• The production and consumption of methyl bromide were phased out globally in 2016, except use in quarantine and pre-shipment applications.
• Global systematic observations have confirmed that atmospheric levels of key ODSs are declining and the global ozone layer should return to pre-1980 levels by around the middle of this century and the Antarctic ozone around 15 years later.
V. International Cooperation and Sustainable Development
International Cooperation and Sustainable Development (IC&SD) Division of the Ministry coordinates matters related to international environmental cooperation and sustainable development including Sustainable Development Goals (SDGs).
India is a founder member of Global Environment Facility (GEF) which aims to provide incremental finance for addressing global environmental benefits which are also identified national priorities.
The GEF mandate is decided as per the guidance provided by the Conference of the Parties of the multilateral environmental conventions namely

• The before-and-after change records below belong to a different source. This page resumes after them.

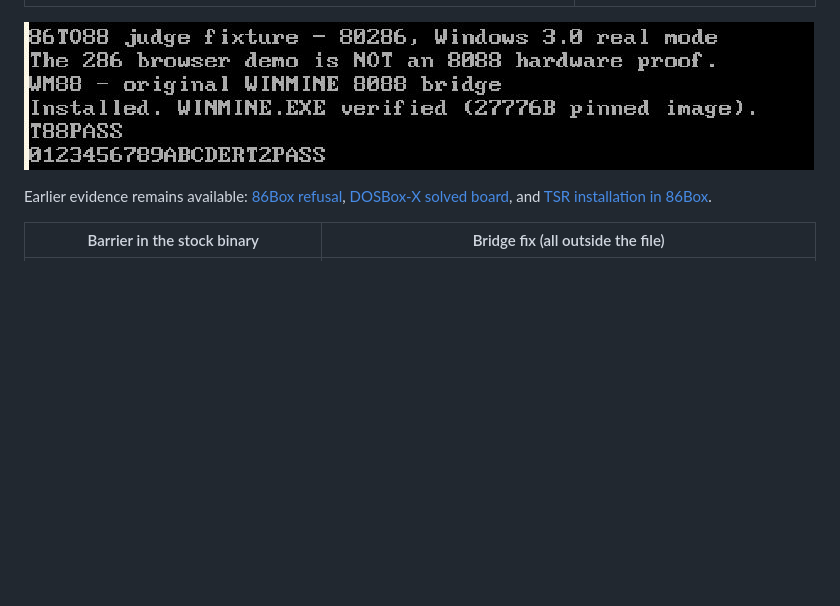
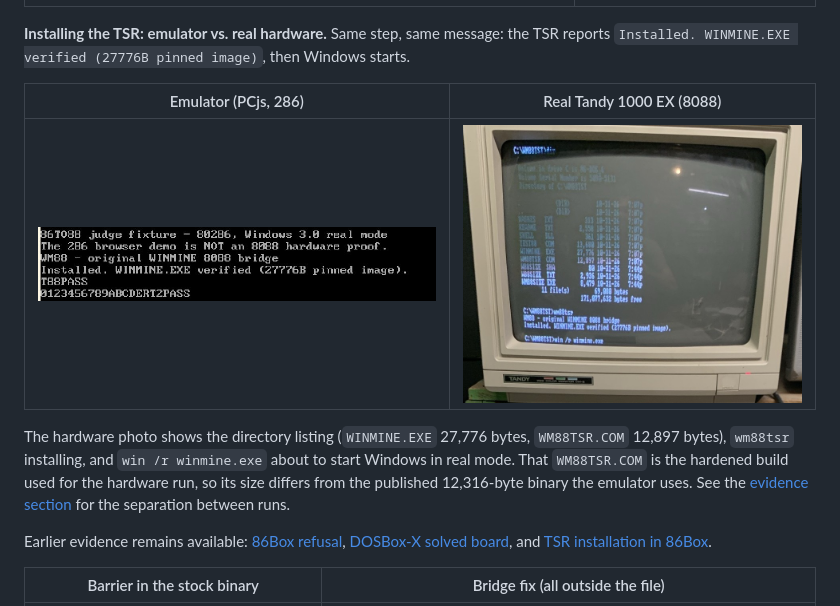
Before and after one commit to astrobleem/86TO88, a Markdown page: README.md, the part around the change. GitHub-like rendering; pictures changed too: evidence/tandy-ex-tsr-installed.jpg (added); blank space fills up the shorter version.

Commit message:
README: real-hardware TSR install photo next to emulator screenshot
Co-Authored-By: Claude Sonnet 5.5 <noreply@anthropic.com>
Claude-Session: https://claude.ai/code/session_011ryMM1DKbz7LUhqt8e4chy

```diff
--- a/README.md
+++ b/README.md
@@ -77,7 +77,18 @@ published; use media you are entitled to use. See
 |---|---|
 | ![Windows 3.0 refusing the original Minesweeper without the bridge](evidence/pcjs-browser-refusal.jpg) | ![Original Minesweeper running under Windows 3.0 with revealed cells and a question mark](evidence/pcjs-browser-gameplay.jpg) |
 
-![WM88 reporting Installed and WINMINE.EXE verified, followed by T88PASS and RT2PASS](evidence/pcjs-browser-dos-tests.jpg)
+**Installing the TSR: emulator vs. real hardware.** Same step, same message: the TSR
+reports `Installed. WINMINE.EXE verified (27776B pinned image)`, then Windows starts.
+
+| Emulator (PCjs, 286) | Real Tandy 1000 EX (8088) |
+| --- | --- |
+| ![WM88 reporting Installed and WINMINE.EXE verified, followed by T88PASS and RT2PASS](evidence/pcjs-browser-dos-tests.jpg) | ![The Tandy 1000 EX's monitor: wm88tsr prints Installed, WINMINE.EXE verified (27776B pinned image), then win /r winmine.exe is typed](evidence/tandy-ex-tsr-installed.jpg) |
+
+The hardware photo shows the directory listing (`WINMINE.EXE` 27,776 bytes, `WM88TSR.COM`
+12,897 bytes), `wm88tsr` installing, and `win /r winmine.exe` about to start Windows in
+real mode. That `WM88TSR.COM` is the hardened build used for the hardware run, so its size
+differs from the published 12,316-byte binary the emulator uses. See the
+[evidence section](#status--real-hardware-and-emulator-evidence) for the separation between runs.
 
 Earlier evidence remains available: [86Box refusal](evidence/win30-winmine-refusal.png),
 [DOSBox-X solved board](evidence/finalD-wonboard.png), and
```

• Convention on Biological Diversity (CBD)
• United Nation Framework Convention on Climate Change (UNFCCC)
• United Nation Convention to Combat Desertification (UNCCD)
• Stockholm Convention on PoPs
• Minamata Convention on Mercury
The GEF grants are available under five focal areas, namely, biodiversity, climate change, land degradation, international water and chemicals and waste.
Last year was a landmark year leading to the adoption of 17 Sustainable Development Goals (SDGs) and 169 associated targets by the UN General Assembly in September 2015 by 193 countries including India. The outcome document is known as the Transforming our World: The 2030 Agenda for Sustainable Development highlights poverty eradication as the overreaching goal of the new development agenda
SDC’s has at its core the integration of the economic, social and environmental dimensions of sustainable development. The emerging development agenda is unique in that it calls for action by all countries, poor, rich and middle-income. The SDGs are expected to be achieved by 2030.